Records for the exercise:
Start of Block
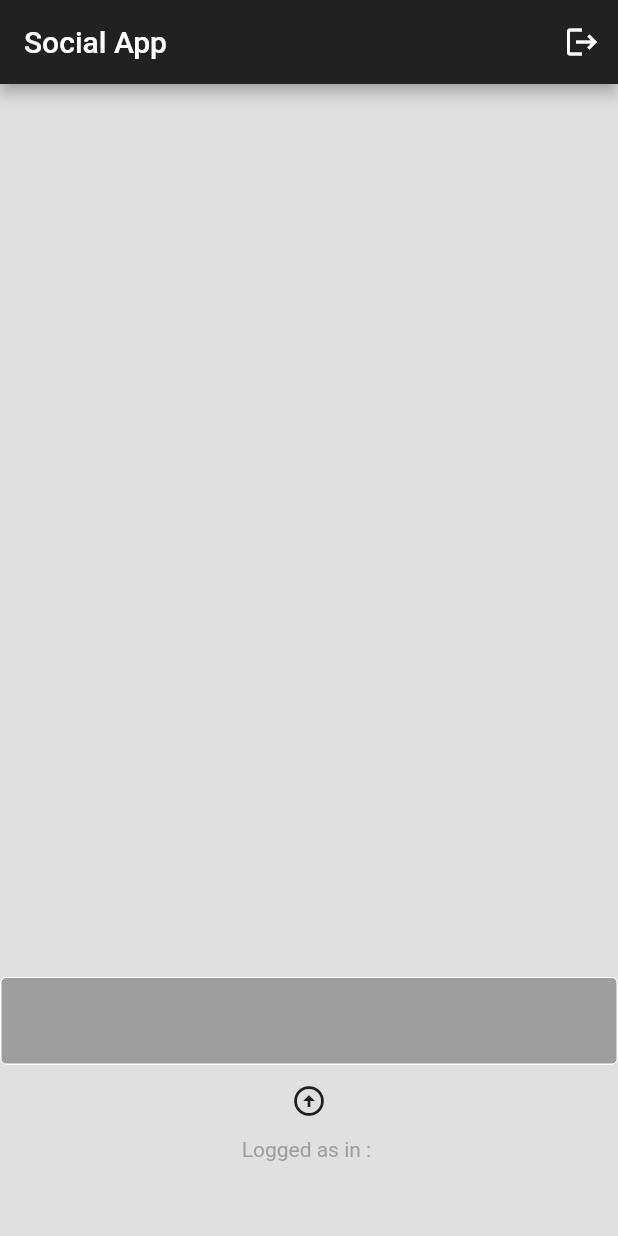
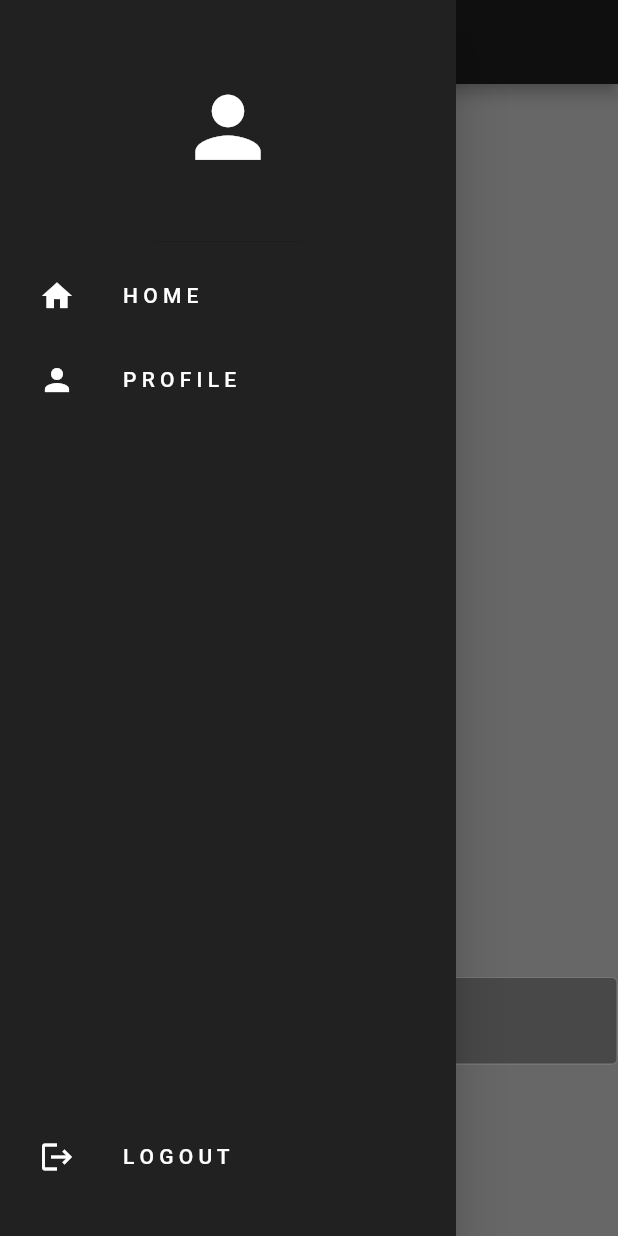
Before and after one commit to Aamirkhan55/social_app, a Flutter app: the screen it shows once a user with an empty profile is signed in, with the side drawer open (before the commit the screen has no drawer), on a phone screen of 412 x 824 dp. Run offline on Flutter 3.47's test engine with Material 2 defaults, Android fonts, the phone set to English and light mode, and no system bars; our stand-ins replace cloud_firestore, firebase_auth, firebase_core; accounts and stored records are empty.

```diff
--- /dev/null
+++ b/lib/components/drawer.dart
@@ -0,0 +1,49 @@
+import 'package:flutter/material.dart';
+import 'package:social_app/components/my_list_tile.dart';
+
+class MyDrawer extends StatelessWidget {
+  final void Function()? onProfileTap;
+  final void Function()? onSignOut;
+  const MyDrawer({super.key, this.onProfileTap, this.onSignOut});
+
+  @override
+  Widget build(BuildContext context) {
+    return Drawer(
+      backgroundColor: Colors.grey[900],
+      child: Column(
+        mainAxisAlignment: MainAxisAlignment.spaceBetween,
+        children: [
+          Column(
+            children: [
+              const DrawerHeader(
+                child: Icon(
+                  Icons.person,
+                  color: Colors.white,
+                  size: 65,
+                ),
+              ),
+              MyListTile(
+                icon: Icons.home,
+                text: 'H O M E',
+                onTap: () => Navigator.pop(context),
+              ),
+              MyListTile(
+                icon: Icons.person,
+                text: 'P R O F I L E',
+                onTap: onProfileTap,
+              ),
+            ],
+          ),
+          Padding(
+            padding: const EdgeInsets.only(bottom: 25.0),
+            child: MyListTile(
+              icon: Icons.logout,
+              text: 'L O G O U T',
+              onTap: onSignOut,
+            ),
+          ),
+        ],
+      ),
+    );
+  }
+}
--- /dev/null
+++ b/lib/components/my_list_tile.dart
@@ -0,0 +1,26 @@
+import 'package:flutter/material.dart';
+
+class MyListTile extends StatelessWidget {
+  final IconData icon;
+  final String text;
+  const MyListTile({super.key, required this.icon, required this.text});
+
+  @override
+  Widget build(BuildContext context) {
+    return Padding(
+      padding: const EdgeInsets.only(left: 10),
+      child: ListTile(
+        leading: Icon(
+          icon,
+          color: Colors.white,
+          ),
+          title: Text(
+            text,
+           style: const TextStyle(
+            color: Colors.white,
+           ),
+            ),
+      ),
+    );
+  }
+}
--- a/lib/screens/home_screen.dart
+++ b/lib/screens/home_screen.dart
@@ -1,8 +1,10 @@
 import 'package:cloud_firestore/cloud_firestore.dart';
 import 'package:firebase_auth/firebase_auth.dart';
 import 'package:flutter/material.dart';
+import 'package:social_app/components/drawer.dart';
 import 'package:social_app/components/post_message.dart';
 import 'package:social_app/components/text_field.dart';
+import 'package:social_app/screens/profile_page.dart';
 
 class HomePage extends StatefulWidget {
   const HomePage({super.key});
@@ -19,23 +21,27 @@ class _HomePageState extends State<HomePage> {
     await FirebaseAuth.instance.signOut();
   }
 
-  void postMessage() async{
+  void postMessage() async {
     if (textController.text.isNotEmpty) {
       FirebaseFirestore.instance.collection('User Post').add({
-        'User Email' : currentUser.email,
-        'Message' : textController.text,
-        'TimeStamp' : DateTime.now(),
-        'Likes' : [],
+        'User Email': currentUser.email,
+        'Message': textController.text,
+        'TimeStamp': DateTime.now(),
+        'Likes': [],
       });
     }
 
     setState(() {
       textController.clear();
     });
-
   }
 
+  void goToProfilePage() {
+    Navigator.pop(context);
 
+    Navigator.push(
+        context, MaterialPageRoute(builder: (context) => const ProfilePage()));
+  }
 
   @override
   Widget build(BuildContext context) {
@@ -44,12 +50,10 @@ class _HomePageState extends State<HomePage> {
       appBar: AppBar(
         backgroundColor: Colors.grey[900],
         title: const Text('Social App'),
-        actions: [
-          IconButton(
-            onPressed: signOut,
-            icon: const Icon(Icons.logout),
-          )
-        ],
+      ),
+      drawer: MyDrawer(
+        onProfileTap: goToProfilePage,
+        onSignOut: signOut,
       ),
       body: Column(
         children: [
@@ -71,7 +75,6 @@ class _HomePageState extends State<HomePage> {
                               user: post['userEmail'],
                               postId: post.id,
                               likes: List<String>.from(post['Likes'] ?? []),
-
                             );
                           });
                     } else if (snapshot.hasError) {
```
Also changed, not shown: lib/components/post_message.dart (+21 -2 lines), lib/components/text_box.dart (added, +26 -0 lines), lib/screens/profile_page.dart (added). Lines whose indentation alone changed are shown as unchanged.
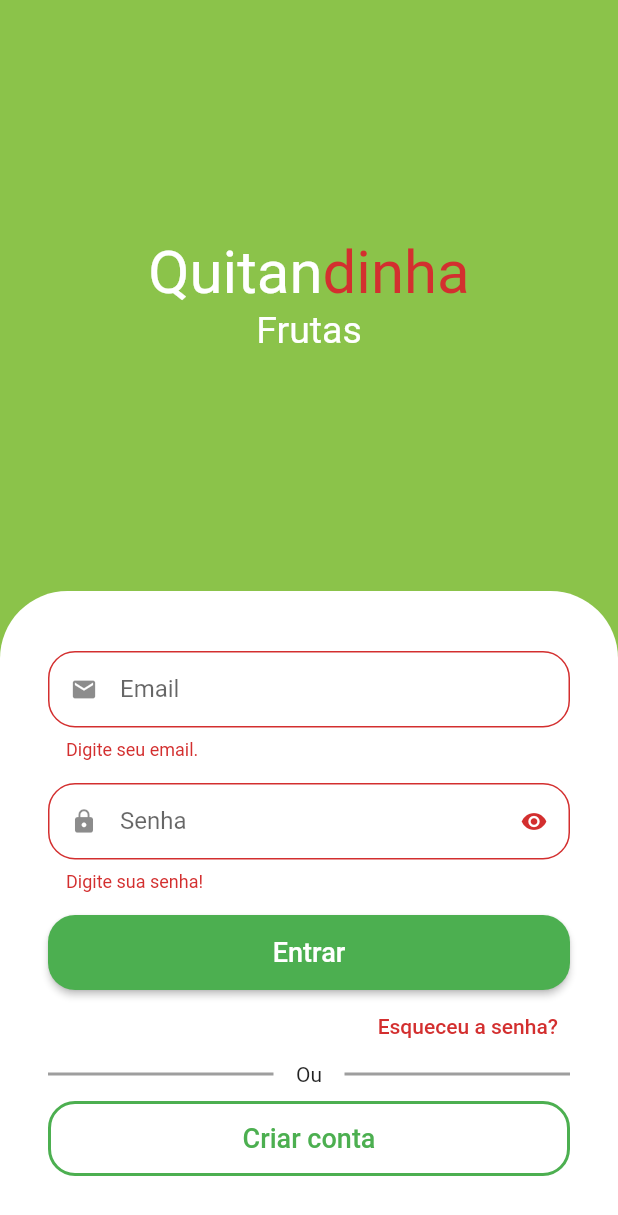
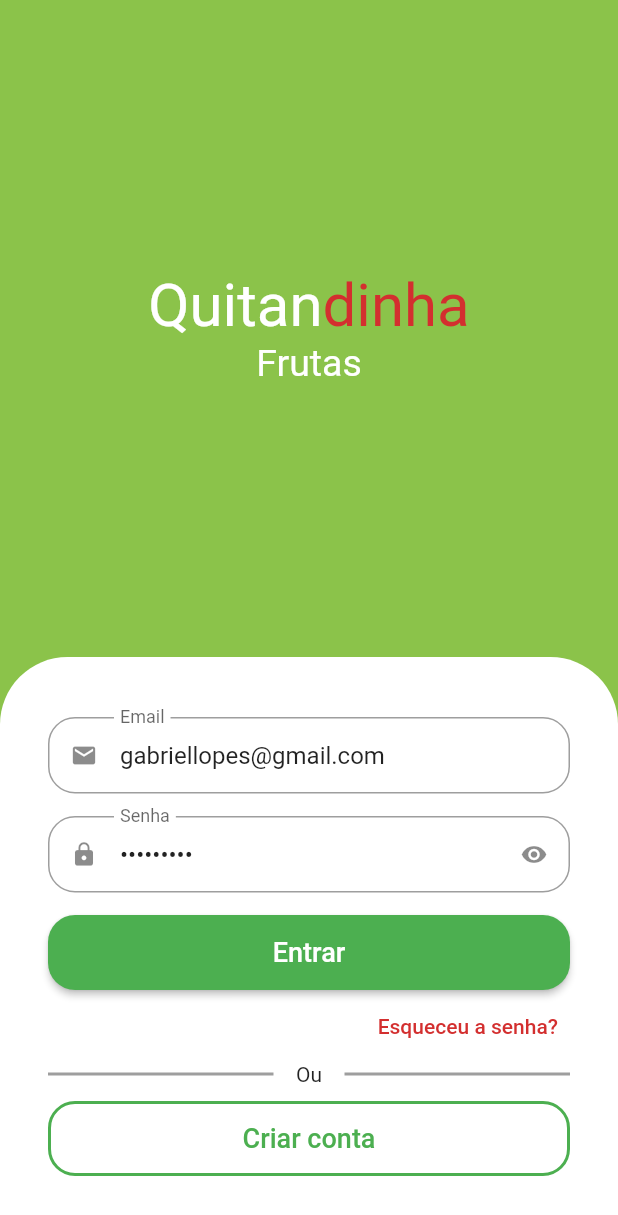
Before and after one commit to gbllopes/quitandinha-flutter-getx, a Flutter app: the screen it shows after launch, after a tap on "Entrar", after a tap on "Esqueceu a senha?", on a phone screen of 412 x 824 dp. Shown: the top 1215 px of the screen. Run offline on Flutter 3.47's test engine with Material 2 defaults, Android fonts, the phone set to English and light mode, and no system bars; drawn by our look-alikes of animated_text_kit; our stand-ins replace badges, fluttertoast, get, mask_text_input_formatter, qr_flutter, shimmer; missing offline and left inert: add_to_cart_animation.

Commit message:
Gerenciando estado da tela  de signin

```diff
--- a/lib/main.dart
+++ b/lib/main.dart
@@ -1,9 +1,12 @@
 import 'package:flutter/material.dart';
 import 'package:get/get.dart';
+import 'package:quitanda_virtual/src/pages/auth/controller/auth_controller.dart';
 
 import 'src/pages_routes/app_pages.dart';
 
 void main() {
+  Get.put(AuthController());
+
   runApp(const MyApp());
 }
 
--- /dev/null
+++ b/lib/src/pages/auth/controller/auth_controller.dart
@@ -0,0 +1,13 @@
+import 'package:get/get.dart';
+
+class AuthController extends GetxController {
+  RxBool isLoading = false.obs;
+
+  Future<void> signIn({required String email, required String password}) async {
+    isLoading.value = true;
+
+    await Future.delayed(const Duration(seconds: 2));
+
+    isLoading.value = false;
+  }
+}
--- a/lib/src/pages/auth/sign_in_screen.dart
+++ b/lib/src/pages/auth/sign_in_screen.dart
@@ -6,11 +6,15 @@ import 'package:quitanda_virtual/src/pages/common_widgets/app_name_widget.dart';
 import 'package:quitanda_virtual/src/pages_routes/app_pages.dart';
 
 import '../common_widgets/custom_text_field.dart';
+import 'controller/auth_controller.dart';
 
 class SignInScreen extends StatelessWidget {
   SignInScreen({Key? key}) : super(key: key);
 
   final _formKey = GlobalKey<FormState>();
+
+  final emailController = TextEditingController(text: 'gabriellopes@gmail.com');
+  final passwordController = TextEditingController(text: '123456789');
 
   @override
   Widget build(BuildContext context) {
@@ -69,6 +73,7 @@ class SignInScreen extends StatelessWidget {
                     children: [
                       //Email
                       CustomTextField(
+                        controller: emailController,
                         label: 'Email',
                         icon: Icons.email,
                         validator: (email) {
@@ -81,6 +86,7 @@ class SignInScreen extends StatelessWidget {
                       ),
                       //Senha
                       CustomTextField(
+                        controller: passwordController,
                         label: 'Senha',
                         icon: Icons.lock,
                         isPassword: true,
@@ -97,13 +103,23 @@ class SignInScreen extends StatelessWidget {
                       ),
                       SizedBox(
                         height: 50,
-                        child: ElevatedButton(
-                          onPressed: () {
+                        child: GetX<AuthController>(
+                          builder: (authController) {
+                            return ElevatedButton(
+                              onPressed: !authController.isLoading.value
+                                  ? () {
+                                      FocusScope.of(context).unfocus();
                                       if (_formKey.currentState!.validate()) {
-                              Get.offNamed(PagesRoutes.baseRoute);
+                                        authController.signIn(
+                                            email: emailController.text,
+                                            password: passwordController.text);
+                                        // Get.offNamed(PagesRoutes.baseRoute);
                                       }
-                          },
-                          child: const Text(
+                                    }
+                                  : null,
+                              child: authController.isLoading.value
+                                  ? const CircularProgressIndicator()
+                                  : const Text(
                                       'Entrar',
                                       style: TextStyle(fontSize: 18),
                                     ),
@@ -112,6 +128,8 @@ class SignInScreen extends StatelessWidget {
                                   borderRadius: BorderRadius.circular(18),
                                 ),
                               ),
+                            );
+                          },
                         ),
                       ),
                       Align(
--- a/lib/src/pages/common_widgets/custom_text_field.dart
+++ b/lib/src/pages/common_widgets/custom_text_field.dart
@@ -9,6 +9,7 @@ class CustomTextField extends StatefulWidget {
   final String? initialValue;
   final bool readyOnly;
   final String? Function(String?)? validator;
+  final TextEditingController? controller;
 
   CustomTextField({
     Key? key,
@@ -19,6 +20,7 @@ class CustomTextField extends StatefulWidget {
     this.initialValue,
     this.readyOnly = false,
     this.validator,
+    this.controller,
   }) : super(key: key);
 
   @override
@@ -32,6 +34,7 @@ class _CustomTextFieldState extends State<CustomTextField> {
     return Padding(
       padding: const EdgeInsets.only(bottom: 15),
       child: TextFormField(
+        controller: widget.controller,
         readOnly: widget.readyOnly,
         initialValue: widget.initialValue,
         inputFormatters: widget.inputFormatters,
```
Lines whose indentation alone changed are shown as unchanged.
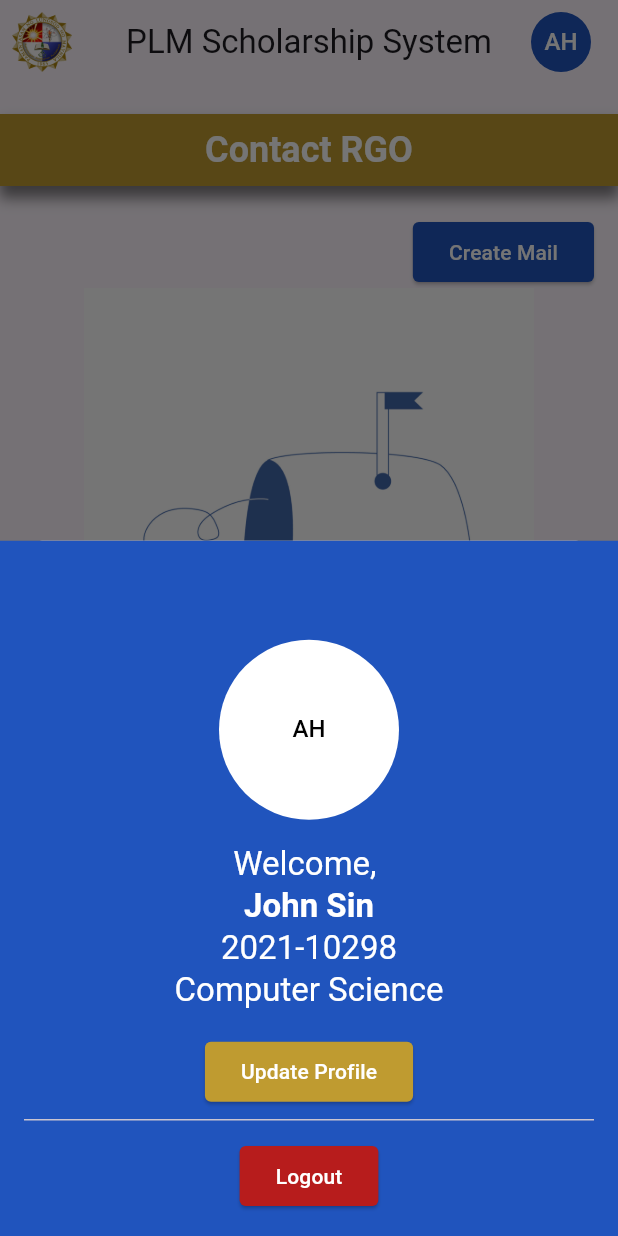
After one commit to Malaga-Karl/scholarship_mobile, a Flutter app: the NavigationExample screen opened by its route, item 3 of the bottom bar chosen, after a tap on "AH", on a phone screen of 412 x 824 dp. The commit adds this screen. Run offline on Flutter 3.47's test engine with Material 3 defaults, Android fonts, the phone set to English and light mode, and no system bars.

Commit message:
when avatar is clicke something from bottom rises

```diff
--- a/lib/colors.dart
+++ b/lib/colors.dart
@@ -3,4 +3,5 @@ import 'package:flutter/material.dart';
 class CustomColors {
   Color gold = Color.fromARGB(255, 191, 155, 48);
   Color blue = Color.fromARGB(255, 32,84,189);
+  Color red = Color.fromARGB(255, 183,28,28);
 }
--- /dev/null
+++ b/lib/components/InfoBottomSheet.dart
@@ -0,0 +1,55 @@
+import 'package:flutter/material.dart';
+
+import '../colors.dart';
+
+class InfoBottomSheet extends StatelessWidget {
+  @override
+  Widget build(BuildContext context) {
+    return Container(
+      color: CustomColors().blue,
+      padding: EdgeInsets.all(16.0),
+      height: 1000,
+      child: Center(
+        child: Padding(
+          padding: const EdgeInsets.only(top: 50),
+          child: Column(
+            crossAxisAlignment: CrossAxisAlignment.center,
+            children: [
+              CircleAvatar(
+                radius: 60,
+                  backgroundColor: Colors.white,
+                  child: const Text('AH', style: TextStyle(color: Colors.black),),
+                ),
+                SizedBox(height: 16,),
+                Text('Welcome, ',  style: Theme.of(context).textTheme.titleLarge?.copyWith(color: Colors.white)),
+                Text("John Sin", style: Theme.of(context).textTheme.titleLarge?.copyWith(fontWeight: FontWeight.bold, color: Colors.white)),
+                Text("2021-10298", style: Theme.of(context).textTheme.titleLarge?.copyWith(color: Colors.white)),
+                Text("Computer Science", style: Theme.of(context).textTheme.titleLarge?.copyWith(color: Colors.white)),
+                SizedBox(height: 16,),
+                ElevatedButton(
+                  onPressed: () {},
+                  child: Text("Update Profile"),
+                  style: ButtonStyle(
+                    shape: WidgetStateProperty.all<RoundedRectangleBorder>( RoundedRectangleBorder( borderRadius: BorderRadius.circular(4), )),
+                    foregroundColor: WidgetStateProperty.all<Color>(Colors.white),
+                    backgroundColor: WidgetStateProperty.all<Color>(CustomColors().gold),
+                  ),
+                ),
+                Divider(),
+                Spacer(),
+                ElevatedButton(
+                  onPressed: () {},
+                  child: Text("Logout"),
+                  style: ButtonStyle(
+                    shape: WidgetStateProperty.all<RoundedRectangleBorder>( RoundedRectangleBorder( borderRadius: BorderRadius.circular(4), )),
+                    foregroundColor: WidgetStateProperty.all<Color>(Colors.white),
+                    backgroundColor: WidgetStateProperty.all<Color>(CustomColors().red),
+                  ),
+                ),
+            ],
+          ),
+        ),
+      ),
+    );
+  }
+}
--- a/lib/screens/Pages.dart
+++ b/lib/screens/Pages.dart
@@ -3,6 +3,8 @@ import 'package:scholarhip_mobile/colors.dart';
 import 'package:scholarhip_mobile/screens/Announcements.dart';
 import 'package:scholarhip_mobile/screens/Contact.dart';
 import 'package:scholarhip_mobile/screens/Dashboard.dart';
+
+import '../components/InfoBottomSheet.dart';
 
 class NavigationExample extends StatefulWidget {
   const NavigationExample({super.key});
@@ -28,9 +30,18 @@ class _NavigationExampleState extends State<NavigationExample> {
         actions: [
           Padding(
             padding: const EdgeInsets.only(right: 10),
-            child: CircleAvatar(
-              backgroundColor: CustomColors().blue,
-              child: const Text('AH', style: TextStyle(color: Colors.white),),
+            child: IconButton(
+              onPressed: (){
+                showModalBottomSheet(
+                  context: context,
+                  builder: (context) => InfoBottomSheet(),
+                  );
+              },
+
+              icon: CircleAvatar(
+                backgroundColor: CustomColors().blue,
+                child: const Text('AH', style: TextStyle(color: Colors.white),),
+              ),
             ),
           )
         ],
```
End of Block
Requirement: Would you filter the records and copy each line that contains the word "final"?

Reply:
+  final void Function()? onProfileTap;
+  final void Function()? onSignOut;
+  final IconData icon;
+  final String text;
   final _formKey = GlobalKey<FormState>();
+  final emailController = TextEditingController(text: 'gabriellopes@gmail.com');
+  final passwordController = TextEditingController(text: '123456789');
   final String? initialValue;
   final bool readyOnly;
   final String? Function(String?)? validator;
+  final TextEditingController? controller;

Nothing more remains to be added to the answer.